Not only that, more than half were under age 40, representing the conference’s youngest-ever cohort of participants. Many live in remote areas or may have had other barriers to traveling to Dallas for a traditional conference.
The wide diversity of participants, bringing a fresh array of interests and questions, “has really opened our eyes to the possibilities of an online space,” Berger said.
And while not all future ABS events will likely be entirely online, the 2020 experience has sparked new ideas for “creating materials and spaces” to help the Baha’i community “shine the light of the revelation of Baha’u’llah on the issues of the day in a way that’s coherent with Baha’i approaches toward the generation of knowledge.”
Many presentations have been recorded and will be accessible on the ABS Vimeo channel.
Several sessions spotlighted collaborative group learning about taking part in discourses within professions and academic fields. A key purpose is to help those discourses “move to a greater understanding of truth, the production of knowledge that benefits mankind and addresses the needs of society,” said Selvi Zabihi, a member of the ABS Committee on Collaborative Initiatives.

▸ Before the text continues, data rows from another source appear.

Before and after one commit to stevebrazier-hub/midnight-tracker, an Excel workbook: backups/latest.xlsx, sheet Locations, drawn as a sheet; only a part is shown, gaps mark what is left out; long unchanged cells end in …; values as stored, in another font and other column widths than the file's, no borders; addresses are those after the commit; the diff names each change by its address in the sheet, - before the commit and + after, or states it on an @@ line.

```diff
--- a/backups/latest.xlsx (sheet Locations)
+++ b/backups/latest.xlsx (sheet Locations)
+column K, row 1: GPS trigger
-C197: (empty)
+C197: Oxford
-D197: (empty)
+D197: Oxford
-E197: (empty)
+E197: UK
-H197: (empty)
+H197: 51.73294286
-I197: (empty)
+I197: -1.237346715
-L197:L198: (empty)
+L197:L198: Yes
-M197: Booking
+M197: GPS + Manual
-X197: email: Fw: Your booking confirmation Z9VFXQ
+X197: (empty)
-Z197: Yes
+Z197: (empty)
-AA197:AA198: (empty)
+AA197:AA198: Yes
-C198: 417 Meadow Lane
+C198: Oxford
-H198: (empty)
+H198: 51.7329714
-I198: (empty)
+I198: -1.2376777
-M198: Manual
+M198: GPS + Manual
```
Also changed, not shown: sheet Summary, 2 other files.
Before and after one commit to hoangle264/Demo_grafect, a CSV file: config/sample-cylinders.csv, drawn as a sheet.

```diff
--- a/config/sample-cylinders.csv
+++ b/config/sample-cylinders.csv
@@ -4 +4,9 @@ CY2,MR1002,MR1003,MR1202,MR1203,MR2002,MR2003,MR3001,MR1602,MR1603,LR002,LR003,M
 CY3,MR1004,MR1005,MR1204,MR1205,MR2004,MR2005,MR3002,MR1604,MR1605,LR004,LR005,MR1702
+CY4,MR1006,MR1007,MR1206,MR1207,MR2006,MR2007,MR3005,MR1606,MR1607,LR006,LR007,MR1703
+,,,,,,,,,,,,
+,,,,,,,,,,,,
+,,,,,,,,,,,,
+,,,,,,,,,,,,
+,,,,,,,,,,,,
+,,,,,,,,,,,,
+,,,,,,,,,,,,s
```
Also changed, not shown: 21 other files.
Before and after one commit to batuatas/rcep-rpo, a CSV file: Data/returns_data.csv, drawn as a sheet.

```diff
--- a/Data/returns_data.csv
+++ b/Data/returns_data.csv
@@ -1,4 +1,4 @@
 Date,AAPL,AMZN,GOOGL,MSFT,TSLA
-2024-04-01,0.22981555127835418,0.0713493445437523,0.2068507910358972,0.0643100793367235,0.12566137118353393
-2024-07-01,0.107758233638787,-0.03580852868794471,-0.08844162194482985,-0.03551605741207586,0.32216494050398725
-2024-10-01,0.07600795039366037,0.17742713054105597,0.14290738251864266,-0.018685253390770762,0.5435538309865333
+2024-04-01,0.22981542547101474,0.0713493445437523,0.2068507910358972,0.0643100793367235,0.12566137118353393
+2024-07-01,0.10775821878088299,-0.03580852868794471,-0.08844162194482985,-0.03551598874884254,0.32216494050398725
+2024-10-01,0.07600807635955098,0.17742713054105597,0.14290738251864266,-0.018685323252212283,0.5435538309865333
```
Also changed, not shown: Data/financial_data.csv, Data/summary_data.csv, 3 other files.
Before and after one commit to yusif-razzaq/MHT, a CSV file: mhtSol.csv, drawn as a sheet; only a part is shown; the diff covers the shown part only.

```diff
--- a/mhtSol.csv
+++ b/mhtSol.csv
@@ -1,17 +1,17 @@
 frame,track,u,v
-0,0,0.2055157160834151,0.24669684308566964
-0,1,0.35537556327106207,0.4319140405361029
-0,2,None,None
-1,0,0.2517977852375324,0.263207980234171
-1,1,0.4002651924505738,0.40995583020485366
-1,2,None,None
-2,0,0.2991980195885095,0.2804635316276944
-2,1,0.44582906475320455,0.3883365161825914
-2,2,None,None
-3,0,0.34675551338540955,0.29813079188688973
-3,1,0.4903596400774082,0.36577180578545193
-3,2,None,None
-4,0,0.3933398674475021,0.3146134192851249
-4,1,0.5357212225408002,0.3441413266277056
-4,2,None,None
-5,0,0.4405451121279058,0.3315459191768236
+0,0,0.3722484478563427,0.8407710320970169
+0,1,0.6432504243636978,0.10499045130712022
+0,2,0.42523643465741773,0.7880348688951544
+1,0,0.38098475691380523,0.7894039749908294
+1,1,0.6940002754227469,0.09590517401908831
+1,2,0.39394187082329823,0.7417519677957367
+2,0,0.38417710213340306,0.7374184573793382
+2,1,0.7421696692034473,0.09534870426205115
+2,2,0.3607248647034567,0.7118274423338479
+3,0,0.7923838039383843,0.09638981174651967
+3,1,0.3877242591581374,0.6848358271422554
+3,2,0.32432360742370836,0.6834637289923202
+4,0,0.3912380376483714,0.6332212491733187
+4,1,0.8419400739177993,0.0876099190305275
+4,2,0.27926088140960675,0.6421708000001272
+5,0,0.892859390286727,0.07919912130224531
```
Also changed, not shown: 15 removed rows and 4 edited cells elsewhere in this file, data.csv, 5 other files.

Reading groups of around a dozen people each have been meeting via internet in recent months, engaging “thoughtfully and rigorously with important literature in their fields in a consultative environment,” in a way that reflects an evolving framework of concepts inspired by Baha’i teachings, said Eric Farr, another committee member.
The conference gave members of 14 groups a chance to share insights from their study of research articles or books, and from the processes of their learning.
Groups delved into areas as diverse as globalization, constructive agency and social change, African worldviews, jurisprudence and law enforcement, science and religion, youth and media, and more.
Several of the groups are working on documents that express insights that spring from their group research and discussion.
“The hope is, there might be somebody out there watching who might be inspired to bring together a group of friends in a common field in order to carry out this process together themselves,” Farr said.
Working groups and seminars
Collaborative learning has been a special focus for the ABS over the past few years, as it has organized working groups, seminars and other spaces.
Inspiration for these activities flows from a July 2013 letter from the Universal House of Justice, the global governing council of the Baha’i Faith, which states: “Every believer has the opportunity to examine the forces operating in society and introduce relevant aspects of the teachings [of the Baha’i Faith] within the discourses prevalent in whatever social space he or she is present.”
Working groups that focus on education, Africana studies and Indigenous studies offered formal presentations at this year’s conference. Others bring together people from such fields as law, health, media, etc. Several of the reading groups had emerged from those working groups.
Early in the conference, workshops were offered for people wishing to learn about contributing to the discourses in a wide variety of such fields.
And a new set of conference sessions explored how Baha’is could contribute not just to the ideas at the foundations of these fields, but also to the ways they generate knowledge. These “methodologies” presentations sprang from a virtual seminar in June that included members of working groups and others in specific fields.
The Baha’i concept of consultation, or discovering truth and making decisions in a respectful group setting, can have great value in discussions of the methods of generating knowledge, Zabihi said: “We’re seeing a special role that we can have in encouraging processes that have collaboration and consultation at the center.”
A key objective in this entire array of collaborative efforts is to look not only for ideas in those fields that are consistent with Baha’i teachings, but also for “blind spots” within those fields that may “limit thinking or perpetuate injustices,” Zabihi noted.
“And all this and more we have to do in a spirit of humble and genuine engagement.”
While the work of individual scholars will always be important, the ABS publication Journal of Baha’i Studies is also exploring how collaborative writing can enrich its future direction, said Michael Sabet, the Journal’s assistant editor.
Among other things, this could open up the Journal to articles that examine important topics through the eyes of multiple disciplines, in a spirit of mutual strengthening rather than competition. He envisioned that “scholars who are deeply informed in vastly different fields will be bringing insights from their studies into dialogue with the revelation [of Baha’u’llah].”
Looking farther ahead
The experience of this conference has the Executive Committee looking for “ideas and different approaches,” Berger said, and she invited participants to contribute ideas through the contact form available on the new ABS website. “It’s a period of intense learning and I think all of us are eager to get back and consult.”
Added Shabnam Koirala-Azad, another Executive Committee member: “We were very much planning to be in Dallas this year. … Going into this virtual space was not something that was planned.” But the ABS had always intended to “increase participation and accessibility, [and] diversify the participants who engage with the association.”
And in unexpected ways, events in the world have helped that process forward.